== Data for the task ==
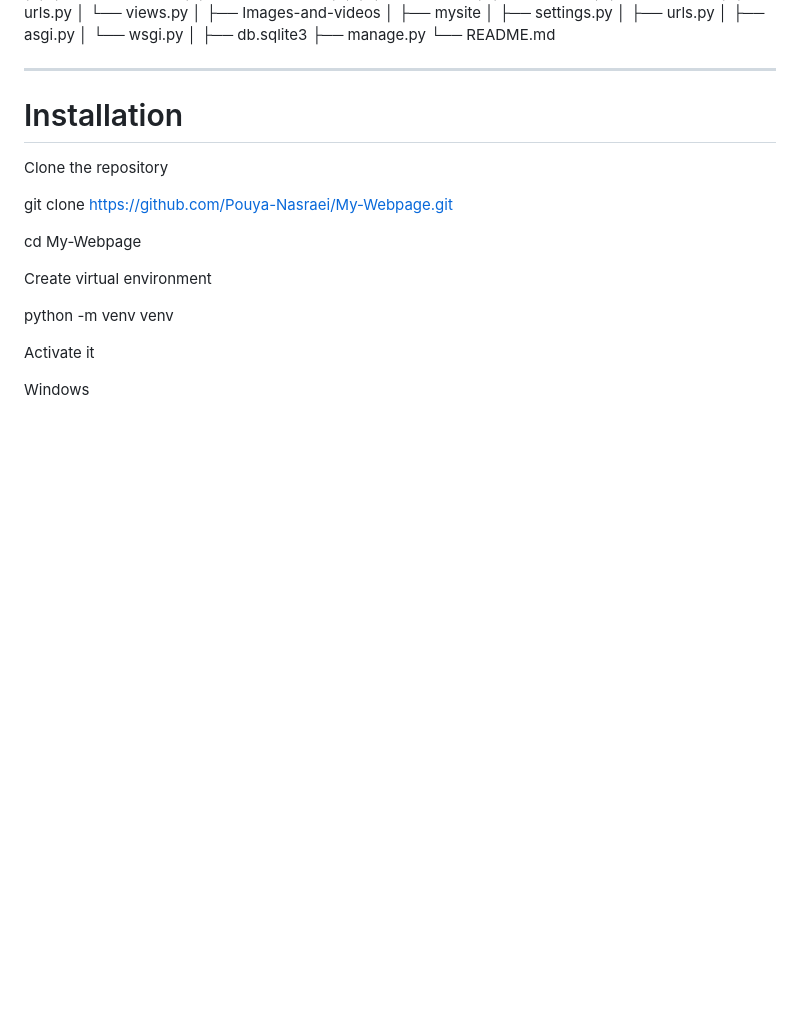
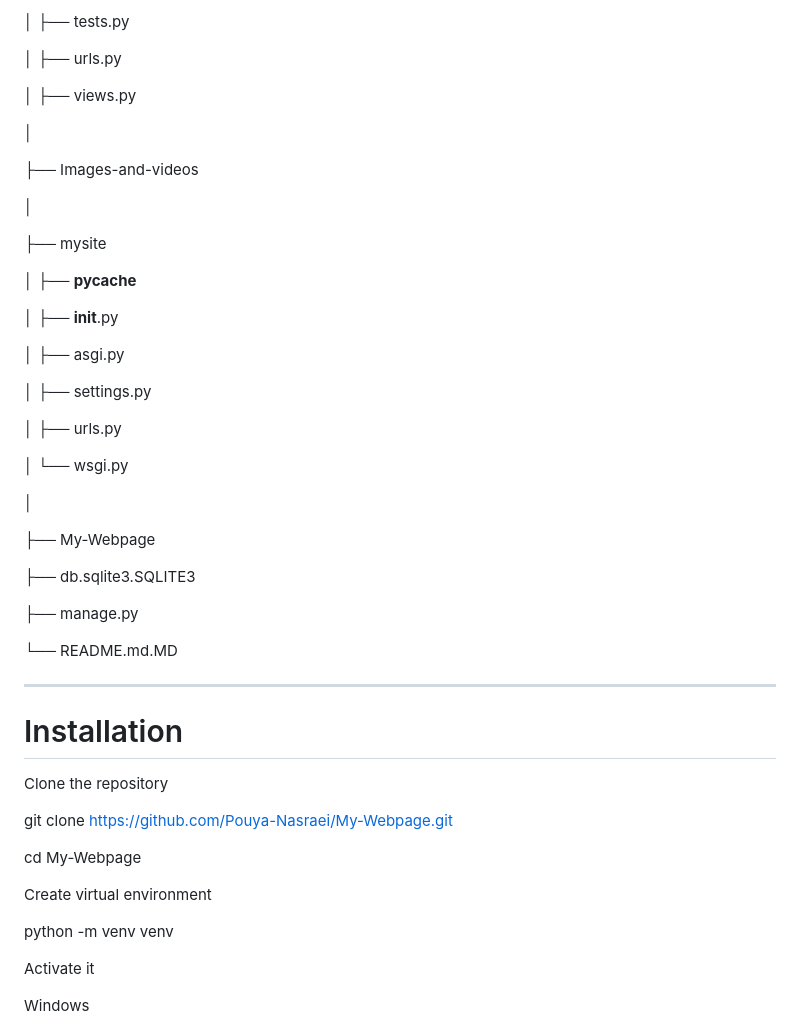
Before and after one commit to Pouya-Nasraei/My-Webpage, a Markdown page: README.md, the part around one of its changes. GitHub-like rendering; blank space fills up the shorter version.

Commit message:
Update README.md
Adjust the project tree

```diff
--- a/README.md
+++ b/README.md
@@ -226,15 +304,39 @@ My-Webpage
+│   ├── tests.py
+
+│   ├── urls.py
+
+│   ├── views.py
+
 │
+
 ├── Images-and-videos
+
 │
+
 ├── mysite
-│  ├── settings.py
-│  ├── urls.py
-│  ├── asgi.py
-│  └── wsgi.py
+
+│    ├── __pycache__
+
+│    ├── __init__.py
+
+│    ├── asgi.py
+
+│    ├── settings.py
+
+│    ├── urls.py
+
+│    └── wsgi.py
+
 │
-├── db.sqlite3
+
+├── My-Webpage
+
+├── db.sqlite3.SQLITE3
+
 ├── manage.py
-└── README.md
+
+└── README.md.MD
+
 
 ---
 
```
Also changed, not shown: other parts of README.md (+97 -19 lines).
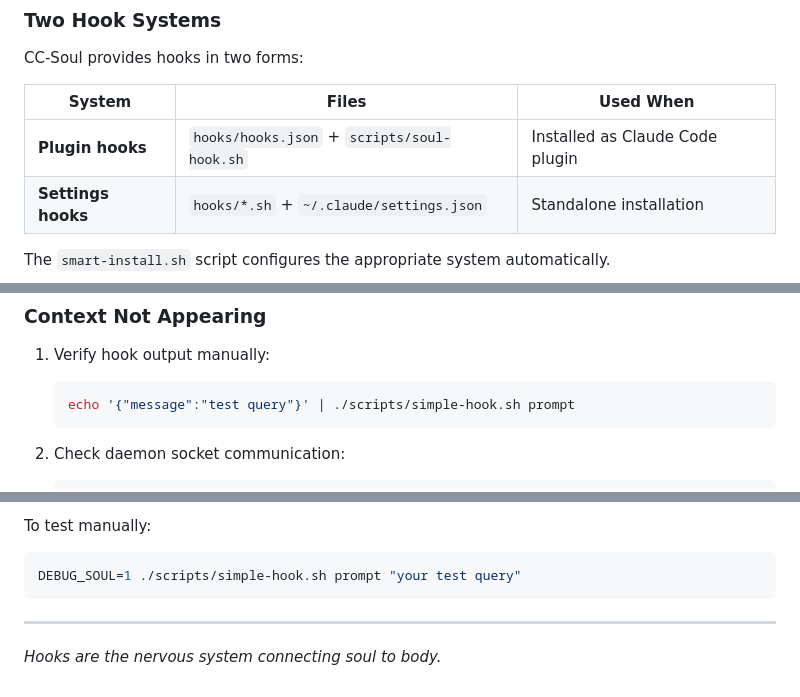
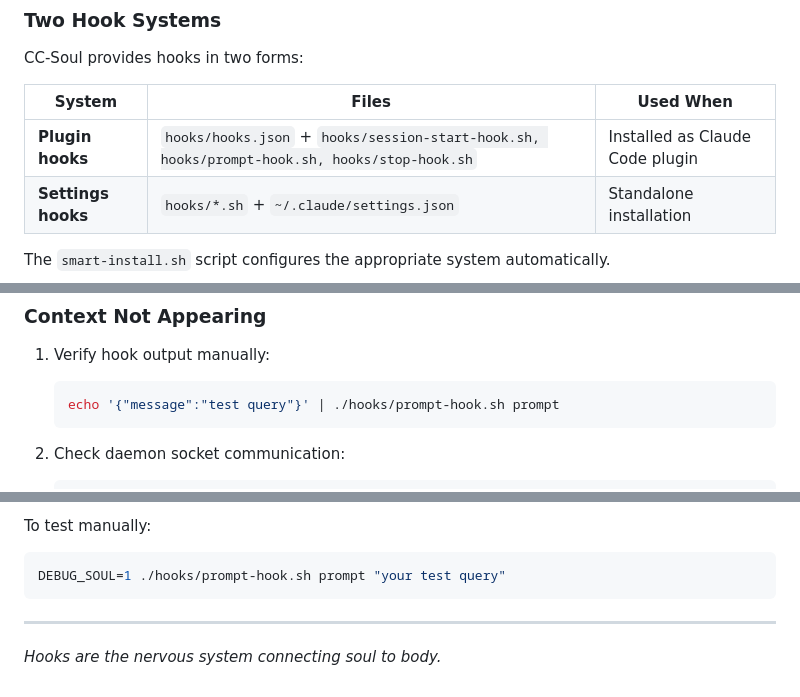
Before and after one commit to genomewalker/cc-soul, a Markdown page: docs/HOOKS.md, 3 parts joined by grey strips. GitHub-like rendering.

````diff
--- a/docs/HOOKS.md
+++ b/docs/HOOKS.md
@@ -35,7 +35,7 @@ CC-Soul provides hooks in two forms:
 
 | System | Files | Used When |
 |--------|-------|-----------|
-| **Plugin hooks** | `hooks/hooks.json` + `scripts/soul-hook.sh` | Installed as Claude Code plugin |
+| **Plugin hooks** | `hooks/hooks.json` + `hooks/session-start-hook.sh, hooks/prompt-hook.sh, hooks/stop-hook.sh` | Installed as Claude Code plugin |
 | **Settings hooks** | `hooks/*.sh` + `~/.claude/settings.json` | Standalone installation |
 
 The `smart-install.sh` script configures the appropriate system automatically.
@@ -726,7 +726,7 @@ Hooks have timeouts. If they're slow:
 
 1. Verify hook output manually:
    ```bash
-   echo '{"message":"test query"}' | ./scripts/simple-hook.sh prompt
+   echo '{"message":"test query"}' | ./hooks/prompt-hook.sh prompt
    ```
 
 2. Check daemon socket communication:
@@ -753,7 +753,7 @@ Debug output (to stderr) shows:
 
 To test manually:
 ```bash
-DEBUG_SOUL=1 ./scripts/simple-hook.sh prompt "your test query"
+DEBUG_SOUL=1 ./hooks/prompt-hook.sh prompt "your test query"
 ```
 
 ---
````
Also changed, not shown: other parts of docs/HOOKS.md (+9 -9 lines), PLAN-perfect-companion.md (+3 -3 lines).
===
== Task objective ==
List all lines above in which the string "docs" appears.

== Result for this task ==
Before and after one commit to genomewalker/cc-soul, a Markdown page: docs/HOOKS.md, 3 parts joined by grey strips. GitHub-like rendering.
--- a/docs/HOOKS.md
+++ b/docs/HOOKS.md
Also changed, not shown: other parts of docs/HOOKS.md (+9 -9 lines), PLAN-perfect-companion.md (+3 -3 lines).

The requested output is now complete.